“As a military dependent, I was able to attend college on the McDill Air Force Base in their educational complex. Adjuncts were flown to the base each week,” she said.
Equipped with her master’s degree, she returned to Florida and continued to work with the various health care facilities in Southwest Florida. Promising her mother she would earn her doctorate, she enrolled at Argosy University (formerly known as Sarasota University) and earned a Doctor of Business Administration in health services management, business management and statistics in 2000.
Continuing to work in health care administrative positions, the opportunity to teach presented itself in 2004 when her son, David, who attend Hodges (formerly known as International College), recommended she reach out to the university.
“He was on campus one day, and I don’t know if they were starting up the School of Health Sciences, but he said, ‘Mom, give them a call,’ and I did,” she explained.
Joining the School of Health Sciences as an adjunct faculty member in 2004, she became a full-time professor in 2009 and associate dean in 2010. It was at this time she retired from her work as a health care administrator.
Dr. Batiato and other professors at Hodges University stay informed by learning what skills employers are seeking, as well as which skills are lacking and address the issue by focusing on certain skill sets in their curriculum.
After discussions with members of the Johnson School of Business (JSOB), Batiato became a JSOB professor in 2011 before replacing Dr. John Meyer as the program chair for management in 2012.
For students interested in the Bachelor of Science in management program, Batiato stresses the importance of possessing people skills. As future managers and professionals, “it is critical for students to have the appropriate people skills in this profession,” she said.
Providing students with the skill sets needed to be successful, Batiato stays informed by learning what management skills employers are seeking, as well as which skills are lacking among emerging professionals. This allows professors such as Batiato to address the issue by focusing on certain skill sets.
“Students know when they enter the management program, they will be doing a lot of APA writing,” she said. “That is one of the things employers want.

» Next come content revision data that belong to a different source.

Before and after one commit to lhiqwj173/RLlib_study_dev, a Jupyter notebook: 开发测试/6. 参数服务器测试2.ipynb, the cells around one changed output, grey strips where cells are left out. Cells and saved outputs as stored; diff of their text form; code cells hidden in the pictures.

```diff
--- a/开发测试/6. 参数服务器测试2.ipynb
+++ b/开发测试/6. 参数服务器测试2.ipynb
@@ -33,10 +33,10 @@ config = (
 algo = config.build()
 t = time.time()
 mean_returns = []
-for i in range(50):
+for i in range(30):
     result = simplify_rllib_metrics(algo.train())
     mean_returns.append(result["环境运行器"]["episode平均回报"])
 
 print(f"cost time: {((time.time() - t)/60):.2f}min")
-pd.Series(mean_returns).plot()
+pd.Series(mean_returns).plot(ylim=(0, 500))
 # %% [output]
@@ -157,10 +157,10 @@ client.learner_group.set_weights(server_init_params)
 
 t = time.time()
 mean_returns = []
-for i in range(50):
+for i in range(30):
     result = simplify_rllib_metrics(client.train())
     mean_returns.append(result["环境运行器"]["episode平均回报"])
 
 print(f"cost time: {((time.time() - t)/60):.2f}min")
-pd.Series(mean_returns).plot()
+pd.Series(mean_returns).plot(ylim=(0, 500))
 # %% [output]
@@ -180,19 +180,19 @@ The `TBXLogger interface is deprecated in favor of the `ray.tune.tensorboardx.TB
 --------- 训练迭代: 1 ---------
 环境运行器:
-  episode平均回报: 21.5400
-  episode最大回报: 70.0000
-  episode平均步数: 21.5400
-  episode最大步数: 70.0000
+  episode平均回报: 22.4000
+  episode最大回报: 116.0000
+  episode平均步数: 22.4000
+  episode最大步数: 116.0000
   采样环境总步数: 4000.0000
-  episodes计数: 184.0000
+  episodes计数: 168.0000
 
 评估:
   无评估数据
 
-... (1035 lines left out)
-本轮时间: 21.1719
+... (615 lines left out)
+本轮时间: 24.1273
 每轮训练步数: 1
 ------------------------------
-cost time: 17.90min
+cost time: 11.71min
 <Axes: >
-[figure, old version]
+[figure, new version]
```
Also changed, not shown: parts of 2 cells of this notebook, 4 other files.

Whether it is a memo, paper or an article for a journal, employees have to be able to write.”
Recognizing many of the challenges her students face in balancing work, family and school, she strives to keep them interested by incorporating hands-on activities such as playing jeopardy, bingo and participating in role-play scenarios related to human resources.

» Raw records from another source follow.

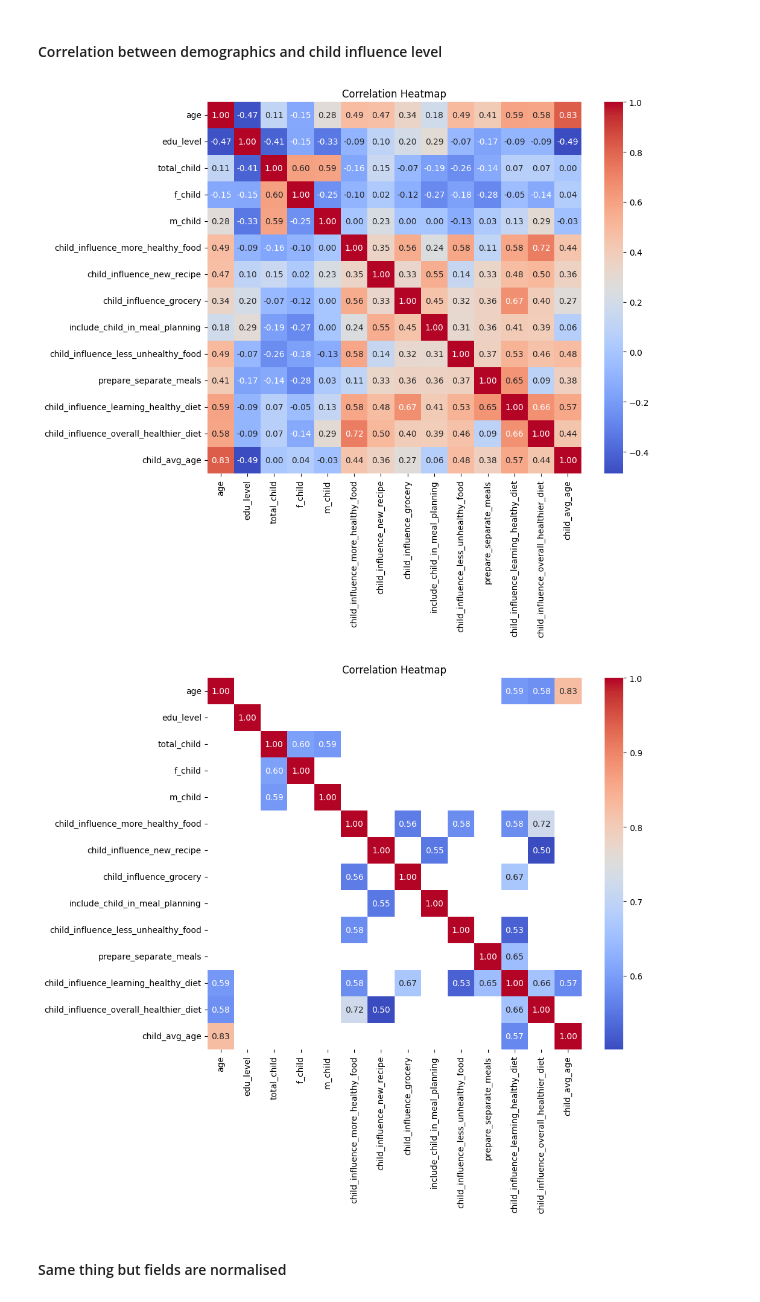
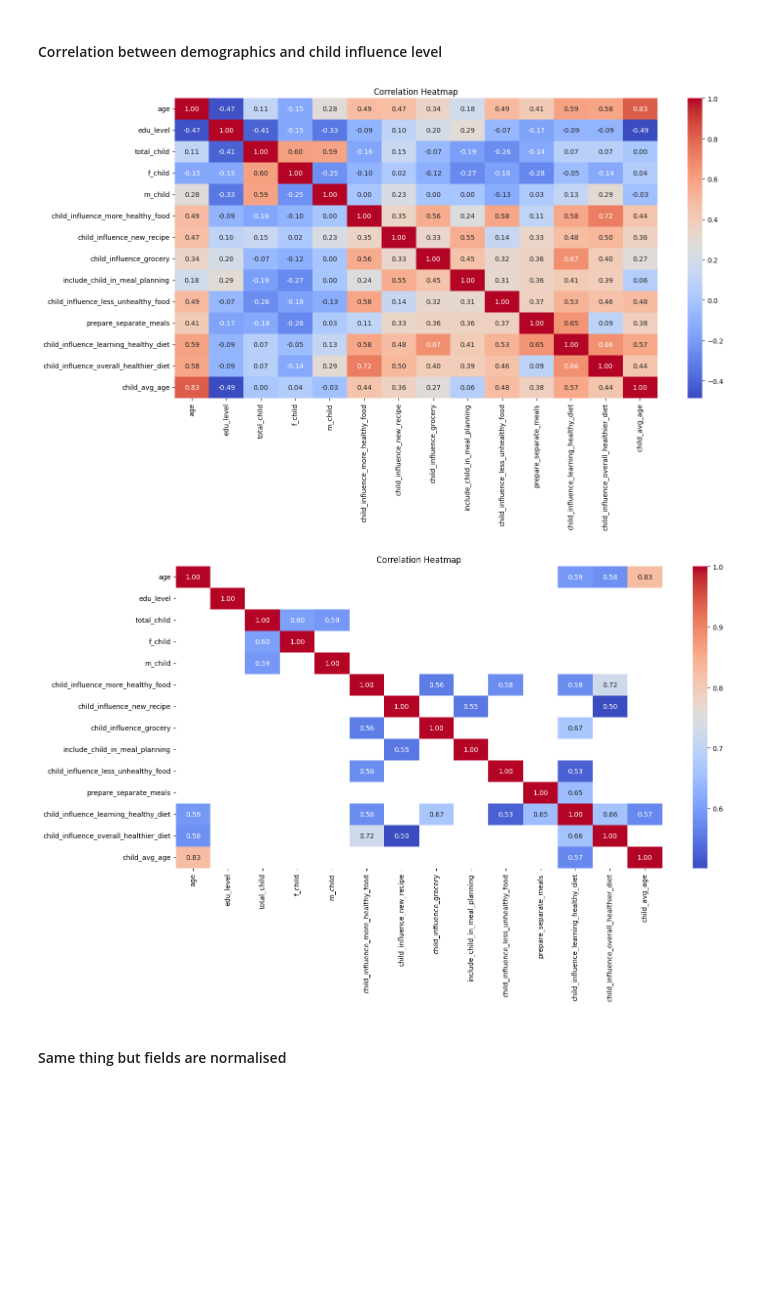
Before and after one commit to sshinanjaya/fyp-23, a Jupyter notebook: FYP/code/EDA.ipynb, the cells around one changed output. Saved outputs shown, nothing was run; the diff lists cells and outputs as text; code cells hidden in the pictures; blank space fills up the shorter version.

```diff
--- a/FYP/code/EDA.ipynb
+++ b/FYP/code/EDA.ipynb
@@ -348,17 +348,17 @@ Index(['age', 'edu_level', 'total_child', 'f_child', 'm_child',
 # %%
 correlation_matrix = df_influence_factors_encoded[['age', 'edu_level', 'total_child', 'f_child', 'm_child',
        'child_influence_more_healthy_food', 'child_influence_new_recipe',
        'child_influence_grocery', 'include_child_in_meal_planning',
        'child_influence_less_unhealthy_food', 'prepare_separate_meals',
        'child_influence_learning_healthy_diet',
        'child_influence_overall_healthier_diet', 'child_avg_age']].corr()
 
-plt.figure(figsize=(10, 8))  # Adjust the figure size if needed
+plt.figure(figsize=(16, 8))  # Adjust the figure size if needed
 sns.heatmap(correlation_matrix, annot=True, cmap='coolwarm', fmt=".2f")
 plt.title('Correlation Heatmap')
 plt.show()
 # %% [output]
-[figure, old version]
+[figure, new version]
 # %%
 # Filter the correlation matrix
 filtered_corr_matrix = correlation_matrix[(correlation_matrix >= 0.5) | (correlation_matrix <= -0.5)]
@@ -366,12 +366,12 @@ filtered_corr_matrix = correlation_matrix[(correlation_matrix >= 0.5) | (correla
 # Display the filtered correlation matrix
 filtered_corr_matrix = pd.DataFrame(filtered_corr_matrix)
 
-plt.figure(figsize=(10, 8))  # Adjust the figure size if needed
+plt.figure(figsize=(16, 8))  # Adjust the figure size if needed
 sns.heatmap(filtered_corr_matrix, annot=True, cmap='coolwarm', fmt=".2f")
 plt.title('Correlation Heatmap')
 plt.show()
 # %% [output]
-[figure, old version]
+[figure, new version]
 # %% [markdown]
 #### Same thing but fields are normalised
 # %%
```
Also changed, not shown: parts of 3 cells of this notebook.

However, it isn’t just the hands-on activities keeping her students interested. Bringing years of experience into the classroom, she witnesses the excitement on her students’ faces, saying, “I can tell them how things are done, how things were done, and you get their attention…Theory is wonderful, but you have to be there. The textbook only takes you so far, and that is the neat thing about Hodges because most of our teachers are practitioners, and I think that is critical in the classroom. I think that’s what students want.”
“It is a pleasure to work when you know you don’t have to and you want to, and the people around you accept you.” – Dee Batiato
Being able to embrace her passion as a teacher, Batiato feels fortunate to be a part of a team of professionals who are dedicated and committed to achieving the same goal of helping students succeed. Considering herself blessed to have achieved as much as she has in her life, she aspires to continue teaching at Hodges “for as long as they allow me,” she said.